** INPUT DATA follows **

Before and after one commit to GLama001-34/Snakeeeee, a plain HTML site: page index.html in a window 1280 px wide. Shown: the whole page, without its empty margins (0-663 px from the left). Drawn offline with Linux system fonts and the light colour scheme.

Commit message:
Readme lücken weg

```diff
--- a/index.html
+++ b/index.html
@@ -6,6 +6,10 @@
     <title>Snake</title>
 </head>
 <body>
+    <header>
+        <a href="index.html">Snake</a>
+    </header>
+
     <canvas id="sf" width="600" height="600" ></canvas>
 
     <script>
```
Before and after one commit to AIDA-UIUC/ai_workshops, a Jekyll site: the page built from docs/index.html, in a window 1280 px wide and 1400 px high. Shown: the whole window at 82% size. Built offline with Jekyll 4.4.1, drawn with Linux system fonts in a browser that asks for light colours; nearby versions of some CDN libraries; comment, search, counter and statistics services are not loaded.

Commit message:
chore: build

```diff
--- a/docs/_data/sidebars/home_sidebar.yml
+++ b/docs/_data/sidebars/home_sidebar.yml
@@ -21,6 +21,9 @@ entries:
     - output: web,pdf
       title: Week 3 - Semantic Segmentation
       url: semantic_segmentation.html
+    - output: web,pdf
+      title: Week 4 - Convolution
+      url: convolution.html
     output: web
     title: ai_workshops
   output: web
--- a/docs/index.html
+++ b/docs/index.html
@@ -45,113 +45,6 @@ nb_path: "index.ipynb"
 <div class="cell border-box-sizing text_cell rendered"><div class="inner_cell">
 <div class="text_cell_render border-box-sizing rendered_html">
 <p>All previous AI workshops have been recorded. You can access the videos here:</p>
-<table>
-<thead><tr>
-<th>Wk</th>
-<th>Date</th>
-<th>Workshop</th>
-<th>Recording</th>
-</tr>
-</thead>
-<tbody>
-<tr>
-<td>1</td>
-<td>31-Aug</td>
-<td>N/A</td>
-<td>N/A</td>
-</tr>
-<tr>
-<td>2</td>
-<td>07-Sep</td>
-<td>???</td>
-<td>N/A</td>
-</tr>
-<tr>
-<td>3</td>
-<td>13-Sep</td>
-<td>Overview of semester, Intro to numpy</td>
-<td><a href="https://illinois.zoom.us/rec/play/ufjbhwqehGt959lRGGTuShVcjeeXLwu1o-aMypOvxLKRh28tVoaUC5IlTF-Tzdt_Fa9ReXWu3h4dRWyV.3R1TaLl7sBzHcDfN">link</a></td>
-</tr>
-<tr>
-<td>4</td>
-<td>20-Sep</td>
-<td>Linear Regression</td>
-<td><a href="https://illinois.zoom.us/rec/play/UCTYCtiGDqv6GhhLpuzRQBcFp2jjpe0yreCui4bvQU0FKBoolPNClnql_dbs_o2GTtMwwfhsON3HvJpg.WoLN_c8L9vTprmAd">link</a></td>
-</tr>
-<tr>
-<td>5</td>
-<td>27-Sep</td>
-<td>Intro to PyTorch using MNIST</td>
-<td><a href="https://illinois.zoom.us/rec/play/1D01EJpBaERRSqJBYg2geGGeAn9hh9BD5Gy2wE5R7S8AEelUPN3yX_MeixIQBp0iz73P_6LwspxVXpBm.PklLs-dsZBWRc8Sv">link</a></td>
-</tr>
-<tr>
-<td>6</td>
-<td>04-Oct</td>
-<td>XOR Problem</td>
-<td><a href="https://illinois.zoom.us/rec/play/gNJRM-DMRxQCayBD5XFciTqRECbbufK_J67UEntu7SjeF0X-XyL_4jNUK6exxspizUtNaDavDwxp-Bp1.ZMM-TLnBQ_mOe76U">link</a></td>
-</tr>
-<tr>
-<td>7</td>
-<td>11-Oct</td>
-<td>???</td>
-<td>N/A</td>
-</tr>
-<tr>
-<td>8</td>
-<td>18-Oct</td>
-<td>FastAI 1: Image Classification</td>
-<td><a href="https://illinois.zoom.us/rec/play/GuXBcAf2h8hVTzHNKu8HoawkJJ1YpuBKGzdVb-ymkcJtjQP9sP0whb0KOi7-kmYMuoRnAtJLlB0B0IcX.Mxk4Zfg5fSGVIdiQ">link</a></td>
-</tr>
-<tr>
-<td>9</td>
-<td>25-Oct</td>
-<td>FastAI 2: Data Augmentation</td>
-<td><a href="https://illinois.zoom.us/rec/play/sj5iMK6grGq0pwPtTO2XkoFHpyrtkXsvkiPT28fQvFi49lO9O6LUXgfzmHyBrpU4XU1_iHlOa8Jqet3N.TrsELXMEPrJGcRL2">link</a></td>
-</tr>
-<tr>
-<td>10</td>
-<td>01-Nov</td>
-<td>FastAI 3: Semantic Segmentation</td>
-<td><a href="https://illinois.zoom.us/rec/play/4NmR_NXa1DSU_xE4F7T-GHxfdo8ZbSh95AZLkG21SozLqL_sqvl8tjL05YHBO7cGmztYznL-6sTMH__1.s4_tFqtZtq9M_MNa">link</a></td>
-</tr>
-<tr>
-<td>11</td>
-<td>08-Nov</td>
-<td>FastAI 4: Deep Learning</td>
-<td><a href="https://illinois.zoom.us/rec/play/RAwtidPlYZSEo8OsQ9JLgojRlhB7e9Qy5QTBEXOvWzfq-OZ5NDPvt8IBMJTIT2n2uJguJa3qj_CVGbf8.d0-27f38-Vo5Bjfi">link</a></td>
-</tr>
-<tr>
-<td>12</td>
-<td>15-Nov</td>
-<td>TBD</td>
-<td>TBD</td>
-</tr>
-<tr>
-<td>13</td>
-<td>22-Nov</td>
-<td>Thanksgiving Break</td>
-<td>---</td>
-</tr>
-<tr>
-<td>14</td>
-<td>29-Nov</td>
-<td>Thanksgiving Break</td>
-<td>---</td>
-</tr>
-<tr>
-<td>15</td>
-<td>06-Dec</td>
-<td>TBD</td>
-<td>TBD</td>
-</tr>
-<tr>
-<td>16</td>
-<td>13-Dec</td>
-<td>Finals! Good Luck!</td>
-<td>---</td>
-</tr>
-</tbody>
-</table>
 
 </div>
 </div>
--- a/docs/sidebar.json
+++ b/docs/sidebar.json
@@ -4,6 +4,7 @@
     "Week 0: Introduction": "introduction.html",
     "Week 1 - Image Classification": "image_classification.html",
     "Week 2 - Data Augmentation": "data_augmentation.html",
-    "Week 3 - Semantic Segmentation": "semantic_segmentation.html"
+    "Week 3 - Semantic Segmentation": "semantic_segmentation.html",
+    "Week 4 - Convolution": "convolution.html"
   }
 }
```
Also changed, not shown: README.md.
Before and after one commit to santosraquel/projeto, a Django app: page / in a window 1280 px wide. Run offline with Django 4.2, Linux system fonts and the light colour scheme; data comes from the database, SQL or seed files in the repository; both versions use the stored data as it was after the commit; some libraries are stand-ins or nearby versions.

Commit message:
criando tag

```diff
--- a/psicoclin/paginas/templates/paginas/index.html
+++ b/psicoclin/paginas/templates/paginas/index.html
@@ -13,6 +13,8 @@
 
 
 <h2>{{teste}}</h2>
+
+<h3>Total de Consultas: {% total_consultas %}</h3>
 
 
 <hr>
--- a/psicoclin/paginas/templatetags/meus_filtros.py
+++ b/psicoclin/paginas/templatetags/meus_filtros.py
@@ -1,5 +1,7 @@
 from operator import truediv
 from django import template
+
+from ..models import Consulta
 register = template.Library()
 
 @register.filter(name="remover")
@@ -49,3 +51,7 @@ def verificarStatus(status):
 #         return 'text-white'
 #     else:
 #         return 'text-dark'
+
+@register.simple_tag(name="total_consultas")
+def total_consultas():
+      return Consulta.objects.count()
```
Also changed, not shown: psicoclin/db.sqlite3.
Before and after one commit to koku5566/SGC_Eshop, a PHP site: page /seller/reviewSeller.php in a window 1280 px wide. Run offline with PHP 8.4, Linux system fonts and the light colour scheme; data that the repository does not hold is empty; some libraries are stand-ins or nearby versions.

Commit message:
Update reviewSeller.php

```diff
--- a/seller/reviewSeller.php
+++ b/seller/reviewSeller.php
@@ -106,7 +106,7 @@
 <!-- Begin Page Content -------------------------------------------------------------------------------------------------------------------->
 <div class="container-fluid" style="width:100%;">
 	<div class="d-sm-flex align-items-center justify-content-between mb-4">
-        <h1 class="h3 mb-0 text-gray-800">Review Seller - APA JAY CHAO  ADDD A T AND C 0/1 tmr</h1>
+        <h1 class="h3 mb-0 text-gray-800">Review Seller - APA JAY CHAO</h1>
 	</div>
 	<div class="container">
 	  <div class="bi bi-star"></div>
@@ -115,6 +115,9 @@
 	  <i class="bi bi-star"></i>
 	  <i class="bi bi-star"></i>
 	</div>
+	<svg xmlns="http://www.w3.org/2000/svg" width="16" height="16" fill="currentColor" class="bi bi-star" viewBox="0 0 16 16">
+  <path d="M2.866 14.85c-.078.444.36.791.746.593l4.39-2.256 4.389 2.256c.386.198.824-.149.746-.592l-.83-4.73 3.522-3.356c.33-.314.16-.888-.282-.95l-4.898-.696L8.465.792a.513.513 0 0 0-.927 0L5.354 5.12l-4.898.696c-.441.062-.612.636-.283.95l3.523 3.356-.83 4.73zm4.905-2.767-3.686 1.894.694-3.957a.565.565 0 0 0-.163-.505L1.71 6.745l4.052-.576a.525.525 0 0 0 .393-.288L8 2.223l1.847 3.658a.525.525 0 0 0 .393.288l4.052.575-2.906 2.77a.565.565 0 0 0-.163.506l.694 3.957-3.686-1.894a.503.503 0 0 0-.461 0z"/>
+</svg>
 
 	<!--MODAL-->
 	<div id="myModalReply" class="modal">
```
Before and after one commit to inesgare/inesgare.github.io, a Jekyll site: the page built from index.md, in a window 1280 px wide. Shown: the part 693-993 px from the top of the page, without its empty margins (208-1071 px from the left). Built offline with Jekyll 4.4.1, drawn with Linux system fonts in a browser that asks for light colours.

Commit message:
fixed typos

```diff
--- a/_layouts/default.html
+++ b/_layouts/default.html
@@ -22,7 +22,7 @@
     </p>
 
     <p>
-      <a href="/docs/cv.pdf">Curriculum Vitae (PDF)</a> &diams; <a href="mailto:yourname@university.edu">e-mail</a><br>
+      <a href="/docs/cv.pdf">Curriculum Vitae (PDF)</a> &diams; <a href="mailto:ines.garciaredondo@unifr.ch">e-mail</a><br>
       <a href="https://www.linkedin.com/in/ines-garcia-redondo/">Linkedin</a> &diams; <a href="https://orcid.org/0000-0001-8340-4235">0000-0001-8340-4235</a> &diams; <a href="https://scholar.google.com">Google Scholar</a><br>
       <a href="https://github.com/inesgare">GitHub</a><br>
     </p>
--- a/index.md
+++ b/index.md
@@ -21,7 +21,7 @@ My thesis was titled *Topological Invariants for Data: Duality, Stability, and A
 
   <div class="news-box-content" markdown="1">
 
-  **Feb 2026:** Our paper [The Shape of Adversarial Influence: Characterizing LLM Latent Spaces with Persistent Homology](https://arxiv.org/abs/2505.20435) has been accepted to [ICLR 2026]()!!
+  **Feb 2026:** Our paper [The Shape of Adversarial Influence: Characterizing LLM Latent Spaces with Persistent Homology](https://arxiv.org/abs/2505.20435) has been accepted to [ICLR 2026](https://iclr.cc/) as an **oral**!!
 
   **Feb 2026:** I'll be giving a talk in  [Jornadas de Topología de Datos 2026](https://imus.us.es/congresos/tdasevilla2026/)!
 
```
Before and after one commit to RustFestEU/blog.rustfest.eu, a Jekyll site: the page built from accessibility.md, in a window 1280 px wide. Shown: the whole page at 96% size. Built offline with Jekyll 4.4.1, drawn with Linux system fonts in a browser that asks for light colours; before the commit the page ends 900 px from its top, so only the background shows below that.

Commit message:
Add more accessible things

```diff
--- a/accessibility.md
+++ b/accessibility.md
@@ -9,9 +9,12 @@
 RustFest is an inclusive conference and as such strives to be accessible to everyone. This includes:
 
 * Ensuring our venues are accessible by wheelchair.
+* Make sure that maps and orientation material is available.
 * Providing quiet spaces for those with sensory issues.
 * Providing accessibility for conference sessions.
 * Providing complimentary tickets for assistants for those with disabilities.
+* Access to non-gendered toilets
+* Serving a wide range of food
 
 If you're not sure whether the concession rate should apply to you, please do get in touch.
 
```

** End of INPUT DATA **

Filter by the word "Week": copy every line of the data that holds it.

       title: Week 3 - Semantic Segmentation
+      title: Week 4 - Convolution
     "Week 0: Introduction": "introduction.html",
     "Week 1 - Image Classification": "image_classification.html",
     "Week 2 - Data Augmentation": "data_augmentation.html",
-    "Week 3 - Semantic Segmentation": "semantic_segmentation.html"
+    "Week 3 - Semantic Segmentation": "semantic_segmentation.html",
+    "Week 4 - Convolution": "convolution.html"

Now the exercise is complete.